  Srinagesh Eranki [01.20.08 05:20 PM]

Being of Indian origin myself, I had mixed feelings on the matter.

I think India's challenge lies in ensuring (by the time the next generation comes along) that everyone who wants to travel by air will be able to easily afford it.

Ideas like this (ingenious, no doubt) will only satiate people’s desires for so long.

  Tim O'Reilly [01.20.08 05:56 PM]

Srinagesh -- my feelings exactly. It's wonderful to see how much things we take for granted can mean to people who don't have them. How much more wonderful to help them to achieve what we take for granted, and to move on, as a civilization, to new challenges.

Of course, speaking of challenges, there are some things we take for granted, like cars, planes, and wasteful energy appliances, that we don't want to pass on to the rest of the world. we now know better, and must reengineer all these things so that we CAN all afford to have them.

  Jim Ciallella [01.20.08 06:15 PM]

These stories are always good to knock me down a peg. It's inspiring to see someone of your influence and success still able to keep a clear mind.

I think Epicurus said it first, "Do not spoil what you have by desiring what you have not; but remember that what you now have was once among the things you only hoped for."

  Srinagesh Eranki [01.20.08 06:28 PM]


I concur with Jim's sentiments. I have been following your blog for a while now. I'm impressed with how conscientious and a nice bloke you are. It comes across strongly. It is to your credit and is an inspiration of the "rest of us".

  Ross Stapleton-Gray [01.20.08 06:41 PM]

Tim, Srinagesh, if every Indian who'd like to travel by air does so, kiss the ice caps goodbye. (Unless some Indian or other engineers address that whole exhaust gas issue.)

But this post got me thinking that we need an analogous service, for Silicon Valley, where any tech who wants to can experience receiving Series A funding, though if they actually look in the envelope, the check is a dummy. Maybe someone can work a deal with Il Fornaio to reserve a room for "entrepreneurial simulations."

  Chris [01.20.08 11:44 PM]

Yes, an inspiration would be the right word for this post. I was pleased to read the story...thank you very much.

  Search‚óä Engines Web [01.21.08 08:18 AM]

The big irony in all this is that * Continuous Advances in Real time Internet and Telecommunications Technology * may ultimately make it much less necessary to physically travel anyplace to interact with others and for real time observations of any portion of the world.

Just try to imagine what life could be like several decades from now for even the poorest regions of the world much less the affluent nations.

  Rene [01.21.08 08:19 AM]

I've got an old comic strip taped to the wall of my office that has a simpler version of Garrison Keillor's sentiment: "Success is getting what you want. Happiness is liking what you get."

It is possible to be happy without being 'successful' and equally possible to be successful without being happy because of wanting the 'next' thing that will make you successful.

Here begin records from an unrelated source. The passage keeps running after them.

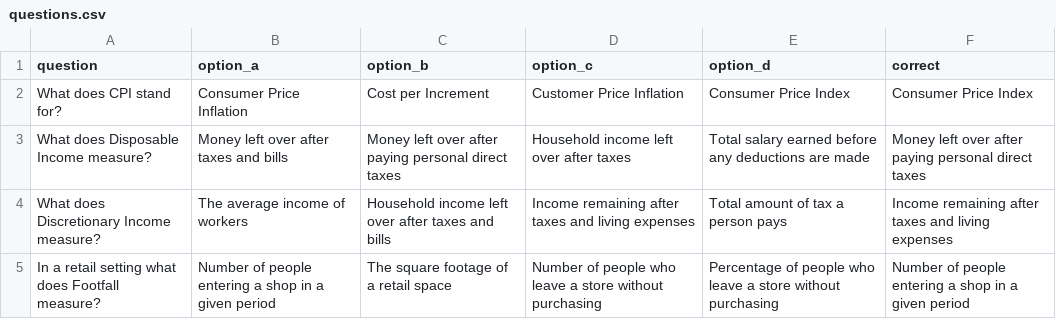
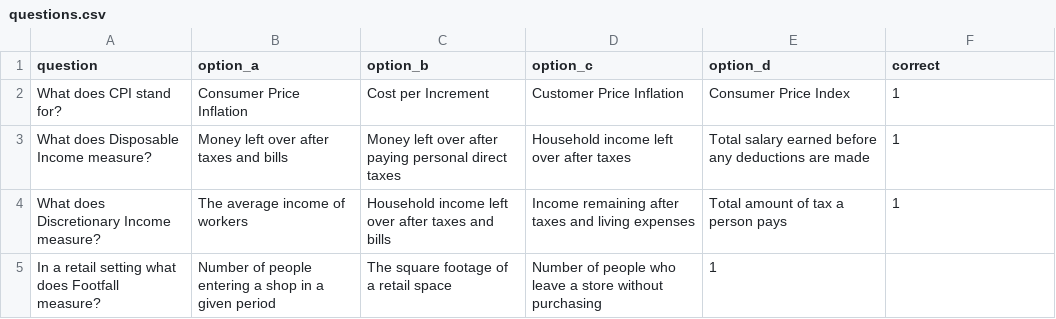
Before and after one commit to KC2634/economic_quiz_app, a CSV file: questions.csv, drawn as a sheet.

Commit message:
adds questions

```diff
--- a/questions.csv
+++ b/questions.csv
@@ -1,5 +1,5 @@
 question,option_a,option_b,option_c,option_d,correct
-What does CPI stand for?,Consumer Price Inflation,Cost per Increment,Customer Price Inflation,Consumer Price Index,Consumer Price Index
-What does Disposable Income measure?,Money left over after taxes and bills,Money left over after paying personal direct taxes,Household income left over after taxes,Total salary earned before any deductions are made,Money left over after paying personal direct taxes
-What does Discretionary Income measure?,The average income of workers,Household income left over after taxes and bills,Income remaining after taxes and living expenses,Total amount of tax a person pays,Income remaining after taxes and living expenses
-In a retail setting what does Footfall measure?,Number of people entering a shop in a given period,The square footage of a retail space,Number of people who leave a store without purchasing,Percentage of people who leave a store without purchasing,Number of people entering a shop in a given period
+What does CPI stand for?,Consumer Price Inflation,Cost per Increment,Customer Price Inflation,Consumer Price Index,1
+What does Disposable Income measure?,Money left over after taxes and bills,Money left over after paying personal direct taxes,Household income left over after taxes,Total salary earned before any deductions are made,1
+What does Discretionary Income measure?,The average income of workers,Household income left over after taxes and bills,Income remaining after taxes and living expenses,Total amount of tax a person pays,1
+In a retail setting what does Footfall measure?,Number of people entering a shop in a given period,The square footage of a retail space,Number of people who leave a store without purchasing,1
```
Also changed, not shown: 2 other files.
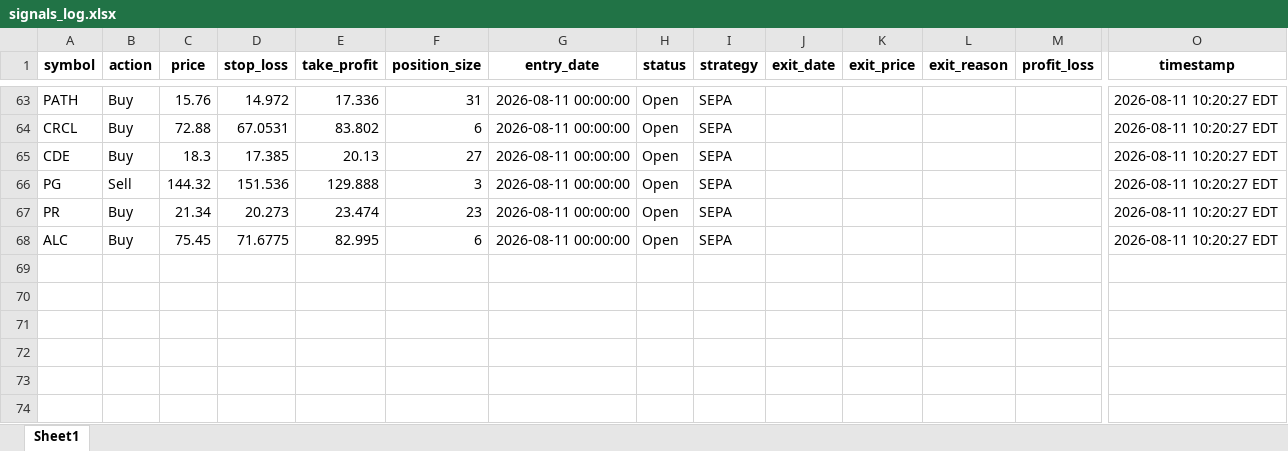
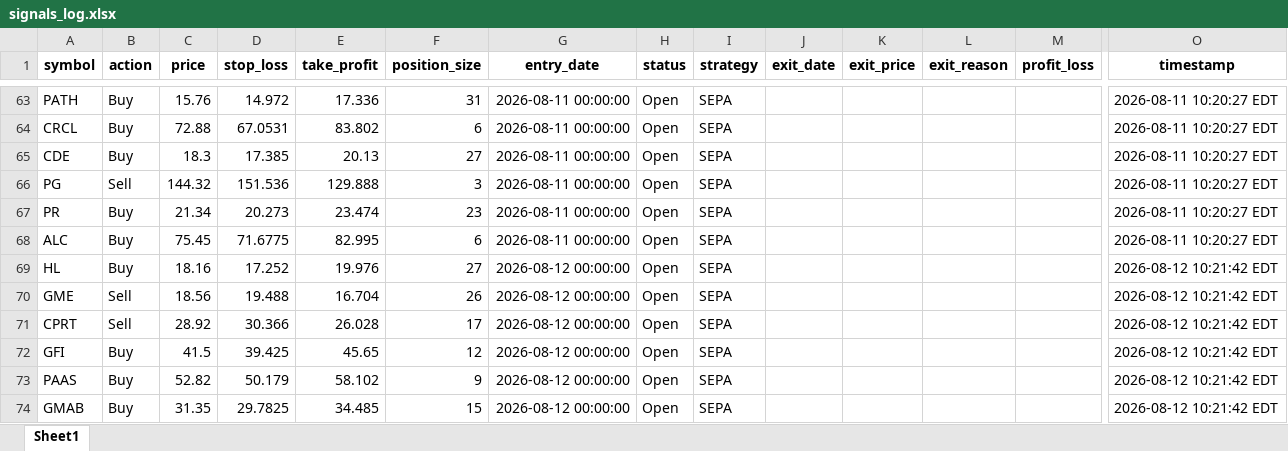
Before and after one commit to Leo1255serg/sepa-signal-bot, an Excel workbook: data/signals_log.xlsx, sheet Sheet1, drawn as a sheet; only a part is shown, gaps mark what is left out; values as stored, in another font and other column widths than the file's, no borders; rows hold the shown columns only; the diff names each change by its address in the sheet, - before the commit and + after, or states it on an @@ line.

```diff
--- a/data/signals_log.xlsx (sheet Sheet1)
+++ b/data/signals_log.xlsx (sheet Sheet1)
+row 69: HL | Buy | 18.16 | 17.252 | 19.976 | 27 | 2026-08-12 00:00:00 | Open | SEPA |  |  |  |  | 2026-08-12 10:21:42 EDT
+row 70: GME | Sell | 18.56 | 19.488 | 16.704 | 26 | 2026-08-12 00:00:00 | Open | SEPA |  |  |  |  | 2026-08-12 10:21:42 EDT
+row 71: CPRT | Sell | 28.92 | 30.366 | 26.028 | 17 | 2026-08-12 00:00:00 | Open | SEPA |  |  |  |  | 2026-08-12 10:21:42 EDT
+row 72: GFI | Buy | 41.5 | 39.425 | 45.65 | 12 | 2026-08-12 00:00:00 | Open | SEPA |  |  |  |  | 2026-08-12 10:21:42 EDT
+row 73: PAAS | Buy | 52.82 | 50.179 | 58.102 | 9 | 2026-08-12 00:00:00 | Open | SEPA |  |  |  |  | 2026-08-12 10:21:42 EDT
+row 74: GMAB | Buy | 31.35 | 29.7825 | 34.485 | 15 | 2026-08-12 00:00:00 | Open | SEPA |  |  |  |  | 2026-08-12 10:21:42 EDT
```
Also changed, not shown: data/portfolio_log.xlsx, 1 other file.
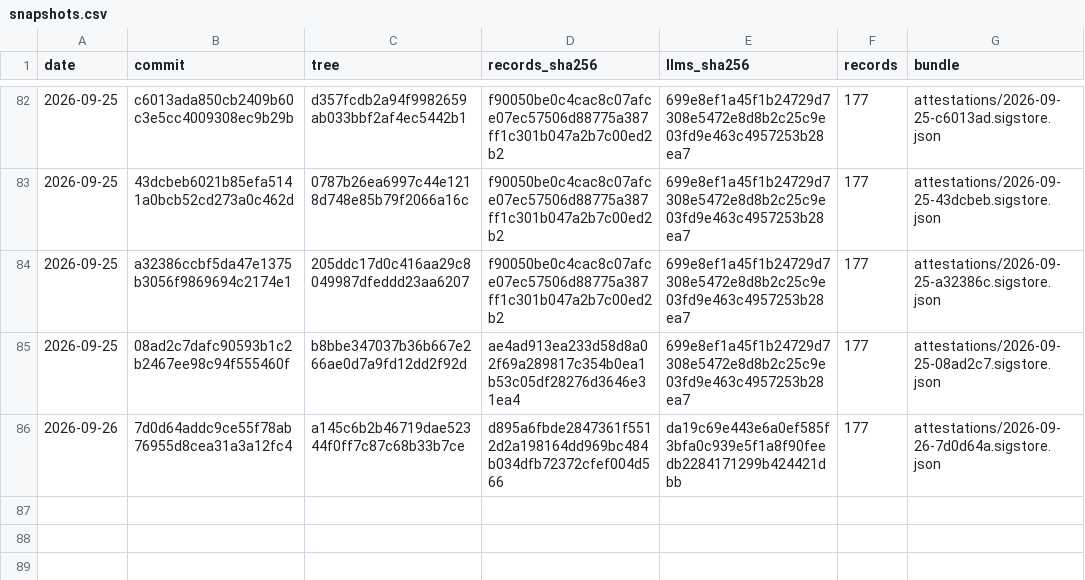
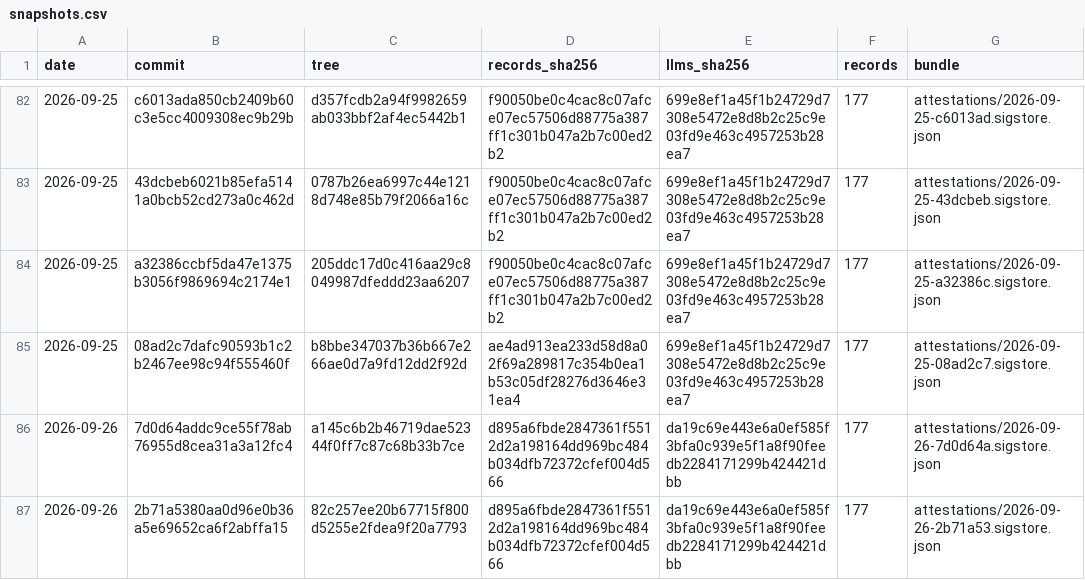
Before and after one commit to pierandpoint/record, a CSV file: snapshots.csv, drawn as a sheet; only a part is shown, gaps mark what is left out; the diff names each change by its address in the sheet, - before the commit and + after, or states it on an @@ line.

```diff
--- a/snapshots.csv
+++ b/snapshots.csv
+row 87: 2026-09-26 | 2b71a5380aa0d96e0b36a5e69652ca6f2abffa15 | 82c257ee20b67715f800d5255e2fdea9f20a7793 | d895a6fbde2847361f5512d2a198164dd969bc484b034dfb72372cfef004d566 | da19c69e443e6a0ef585f3bfa0c939e5f1a8f90feedb2284171299b424421dbb | 177 | attestations/2026-09-26-2b71a53.sigstore.json
```
Also changed, not shown: 2 other files.
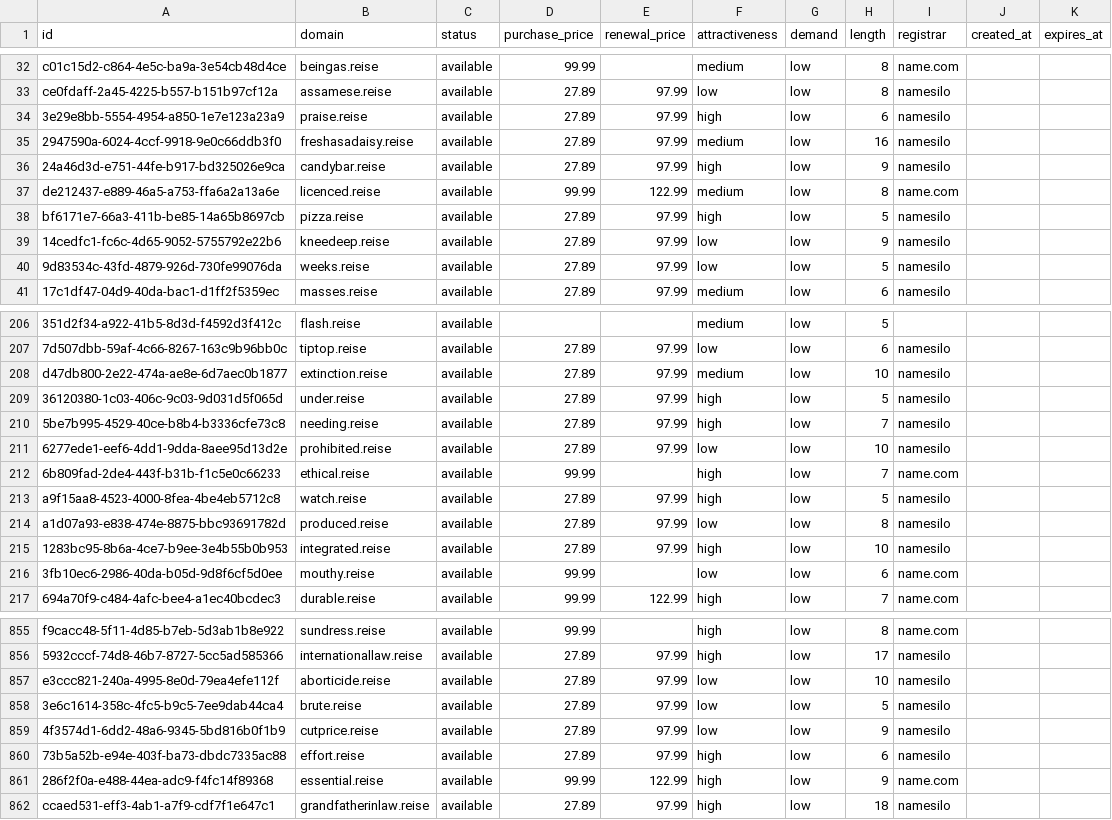
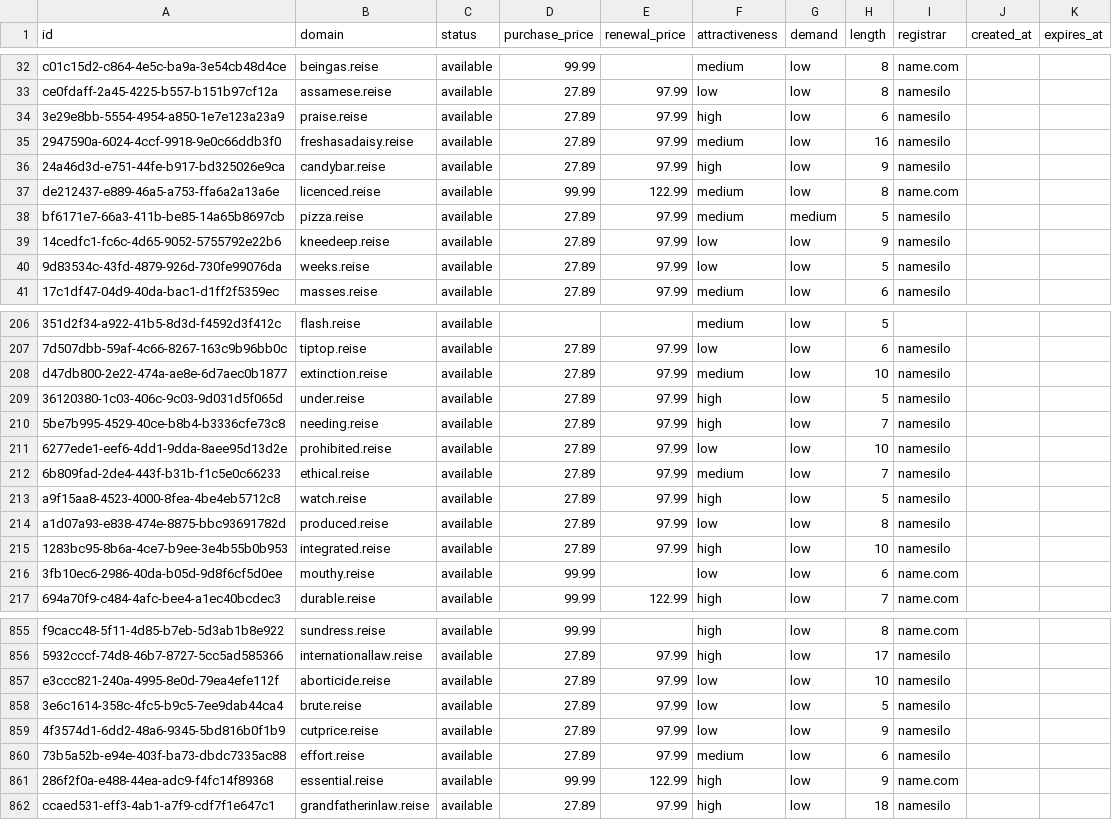
Before and after one commit to UniqueDomains/reise-oneword-domains, a CSV file: reise.csv, drawn as a sheet; only a part is shown, gaps mark what is left out.

Commit message:
Domains update

```diff
--- a/reise.csv
+++ b/reise.csv
@@ -37,3 +37,3 @@ ce0fdaff-2a45-4225-b557-b151b97cf12a,assamese.reise,available,27.89,97.99,low,lo
 de212437-e889-46a5-a753-ffa6a2a13a6e,licenced.reise,available,99.99,122.99,medium,low,8,name.com,,
-bf6171e7-66a3-411b-be85-14a65b8697cb,pizza.reise,available,27.89,97.99,high,low,5,namesilo,,
+bf6171e7-66a3-411b-be85-14a65b8697cb,pizza.reise,available,27.89,97.99,medium,medium,5,namesilo,,
 14cedfc1-fc6c-4d65-9052-5755792e22b6,kneedeep.reise,available,27.89,97.99,low,low,9,namesilo,,
@@ -211,3 +211,3 @@ d47db800-2e22-474a-ae8e-6d7aec0b1877,extinction.reise,available,27.89,97.99,medi
 6277ede1-eef6-4dd1-9dda-8aee95d13d2e,prohibited.reise,available,27.89,97.99,low,low,10,namesilo,,
-6b809fad-2de4-443f-b31b-f1c5e0c66233,ethical.reise,available,99.99,,high,low,7,name.com,,
+6b809fad-2de4-443f-b31b-f1c5e0c66233,ethical.reise,available,27.89,97.99,medium,low,7,namesilo,,
 a9f15aa8-4523-4000-8fea-4be4eb5712c8,watch.reise,available,27.89,97.99,high,low,5,namesilo,,
@@ -859,3 +859,3 @@ e3ccc821-240a-4995-8e0d-79ea4efe112f,aborticide.reise,available,27.89,97.99,low,
 4f3574d1-6dd2-48a6-9345-5bd816b0f1b9,cutprice.reise,available,27.89,97.99,low,low,9,namesilo,,
-73b5a52b-e94e-403f-ba73-dbdc7335ac88,effort.reise,available,27.89,97.99,high,low,6,namesilo,,
+73b5a52b-e94e-403f-ba73-dbdc7335ac88,effort.reise,available,27.89,97.99,medium,low,6,namesilo,,
 286f2f0a-e488-44ea-adc9-f4fc14f89368,essential.reise,available,99.99,122.99,high,low,9,name.com,,
```
Also changed, not shown: 4 other files.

  Nicolae Namolovan [01.22.08 01:31 PM]

Wouldn't you pay some small amount of money to seat into a space shuttle, and to hear all these futuristic cool things.. ? %)

  Siri Dhyan Singh [01.23.08 04:40 PM]


how true!!!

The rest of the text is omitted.